'America Will Be Forced to Retreat' From Iran Confrontation, Vows Ayatollah

Ayatollah Ali Khamenei Iran US war conflict
In Tehran, Iranian Supreme Leader Ayatollah Ali Khamenei casts the first ballot during elections on February 26, 2016. Scott Peterson/Getty Images

Iranian Supreme Leader Ayatollah Ali Khamenei has said that while there will not be full-scale war between his nation and the U.S., Washington will be forced to retreat from the current face-off because the Iranian people have a stronger resolve than Americans.

In a Tuesday speech to state officials, Khamenei said escalating tensions with the U.S. will remain a diplomatic confrontation rather than the beginning of a major military clash, France 24 reported.

"This face-off is not military because there is not going to be any war," he assured officials. "Neither we nor [the U.S.] seek war. They know it will not be in their interest," he said, according to his official website.

"The definite decision of the Iranian nation is to resist against America," Khamenei continued, claiming that "in this showdown America will be forced to retreat...because our resolve is stronger."

Aggressive U.S. rhetoric has raised fears that President Donald Trump's administration is angling for a new Middle East conflict, a culmination of the deterioration of U.S.-Iranian relations since Trump took office.

Last week, national security adviser John Bolton announced that a U.S. aircraft carrier strike group, B-52 bombers and a Patriot missile battery would be deployed to the region in response to intelligence suggesting Iran or its proxies are preparing to target U.S. interests. Neither Bolton nor any other administration official elaborated on the threat.

Subsequent developments have pushed the diplomatic face-off into ever-more dangerous waters. On Sunday, four oil tankers—including two sailing under Saudi Arabian flags, one of which was set to deliver crude oil to the U.S.—were sabotaged by explosives off the coast of the United Arab Emirates. The culprits have yet to be identified, and Iran is claiming innocence.
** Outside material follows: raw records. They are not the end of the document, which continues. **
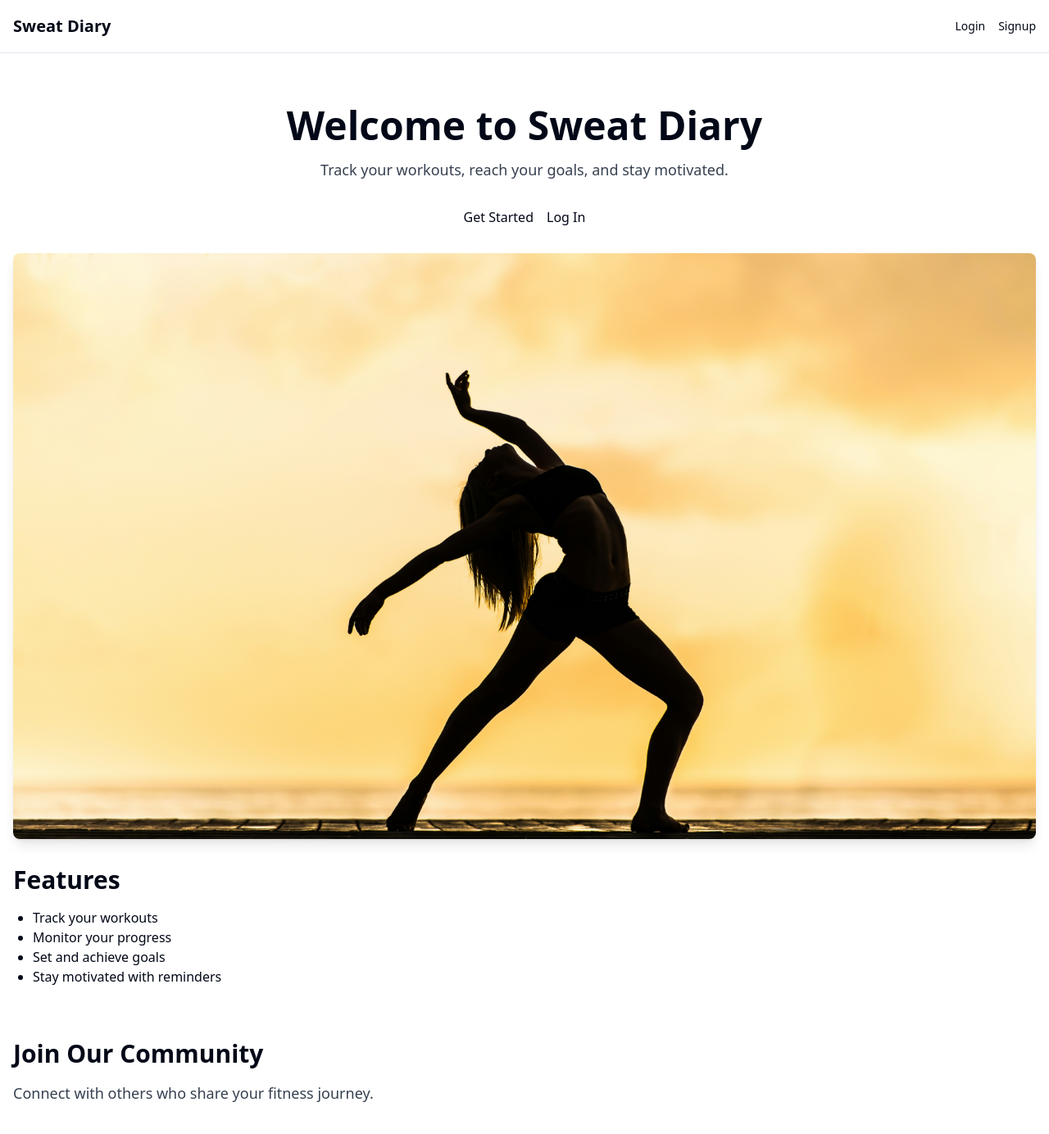
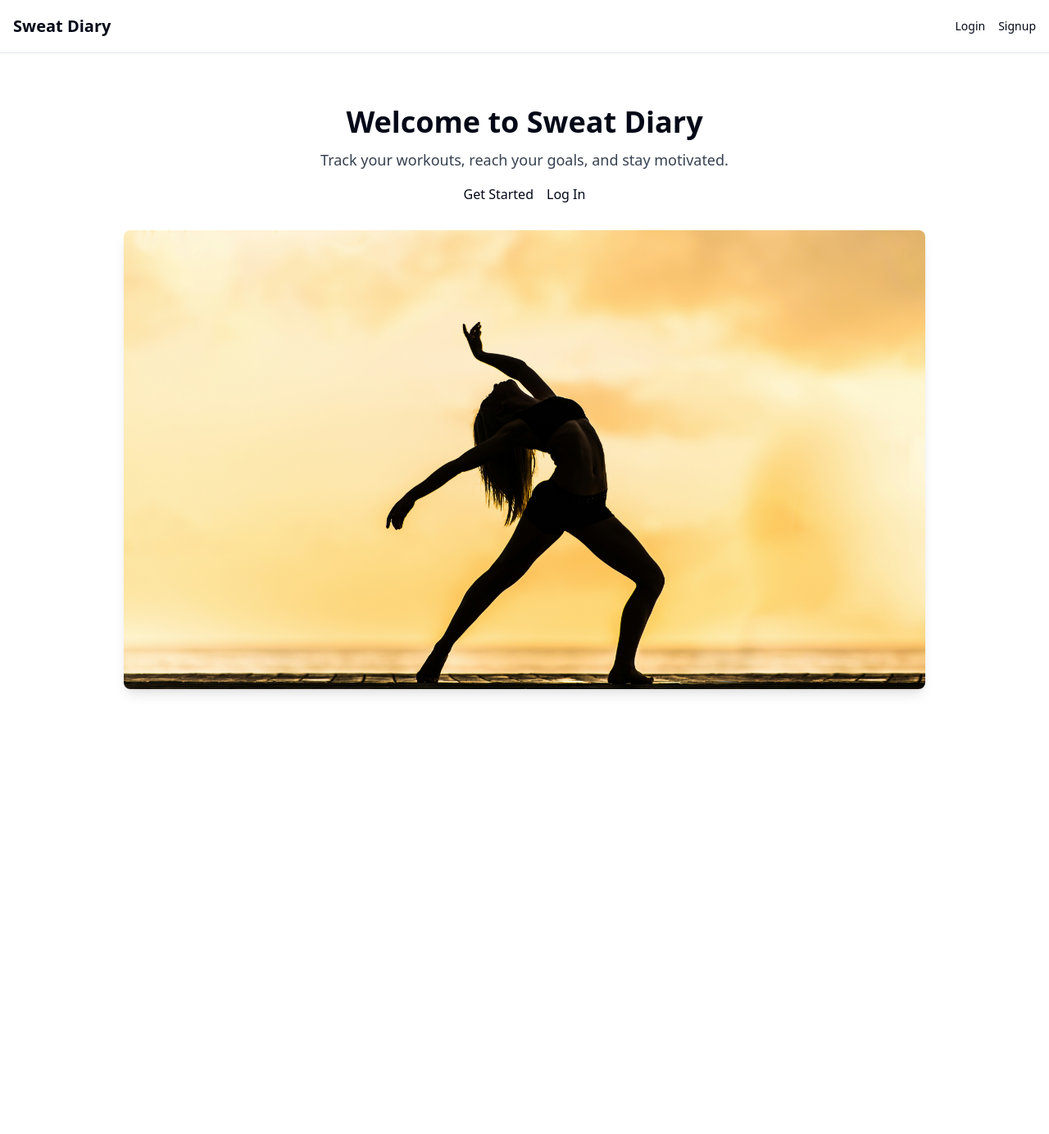
Before and after one commit to zmankali-22/sweatDiary-frontend, a React (Vite) app: page / in a window 1280 px wide. Shown: the top 1384 px of the page at 82% size. After the commit the page ends 873 px from the top, so only its background shows below. Built offline with nearby package versions, Linux system fonts and the light colour scheme.

Commit message:
adjust the landing page

```diff
--- a/src/pages/LandingPage.jsx
+++ b/src/pages/LandingPage.jsx
@@ -6,11 +6,13 @@ export default function LandingPage() {
   return (
     <div className="container mx-auto px-4 py-8">
       <header className="text-center py-8">
-        <h1 className="text-5xl font-bold mb-4">Welcome to Sweat Diary</h1>
+        <h1 className="text-4xl font-bold mb-3">
+          Welcome to Sweat Diary
+        </h1>
         <p className="text-lg text-gray-700">
           Track your workouts, reach your goals, and stay motivated.
         </p>
-        <div className="mt-8">
+        <div className="mt-4">
           <Link to="/signup" className="mr-4 btn btn-primary">
             Get Started
           </Link>
@@ -20,32 +22,15 @@ export default function LandingPage() {
         </div>
       </header>
 
-      {/* Apply animation to the image */}
       <motion.img
         src={landingImage}
         alt="Sweat Diary Landing"
         className="mx-auto rounded-lg shadow-lg"
+        style={{ maxWidth: "90%", maxHeight: "70vh" }}
         initial={{ opacity: 0, scale: 0.9 }}
         animate={{ opacity: 1, scale: 1 }}
         transition={{ duration: 0.8, delay: 0.5 }}
       />
-
-      <section className="py-8">
-        <h2 className="text-3xl font-bold mb-4">Features</h2>
-        <ul className="list-disc pl-6">
-          <li>Track your workouts</li>
-          <li>Monitor your progress</li>
-          <li>Set and achieve goals</li>
-          <li>Stay motivated with reminders</li>
-        </ul>
-      </section>
-
-      <section className="py-8">
-        <h2 className="text-3xl font-bold mb-4">Join Our Community</h2>
-        <p className="text-lg text-gray-700">
-          Connect with others who share your fitness journey.
-        </p>
-      </section>
     </div>
   );
 }
```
Then, on Tuesday, reports indicated that the U.S. military was drawing up plans for some 120,000 American troops to be deployed to the Middle East to respond to any Iranian attack or an acceleration of the nation's nuclear program. On Wednesday, the State Department announced it was evacuating all non-emergency staff from neighboring Iraq, closing the U.S. Embassy in Baghdad and the U.S. consulate in Erbil.

Though U.S. allies have contradicted American warnings about the Iranian threat, Trump and his senior advisers have maintained a bellicose stance.

The ayatollah may not expect war, but he apparently does not think renewed negotiations with the U.S. over the 2015 nuclear deal—from which Trump withdrew last year—are possible with the current administration.

Khamenei said issues such as Iran's ballistic missile program and its "strategic depth"—meaning influence on other nations across the region—were not up for discussion, despite Trump's insistence that any new deal must limit both.

The supreme leader said dealing with the U.S. was "poison," Reuters reported, and suggested that negotiating "with the present American government is doubly poisonous." He added, "They are not decent humans, they don't stand by anything."

Khamenei also suggested that Trump was misinformed about anti-government sentiment and activism in Iran, where citizens are struggling under renewed American sanctions, which seek to cut the country's vital oil exports to zero. "Their president says every Friday there are demonstrations in Tehran against the state," Khamenei said. "Firstly, it's on Saturdays. Second, it's in Paris, not Tehran."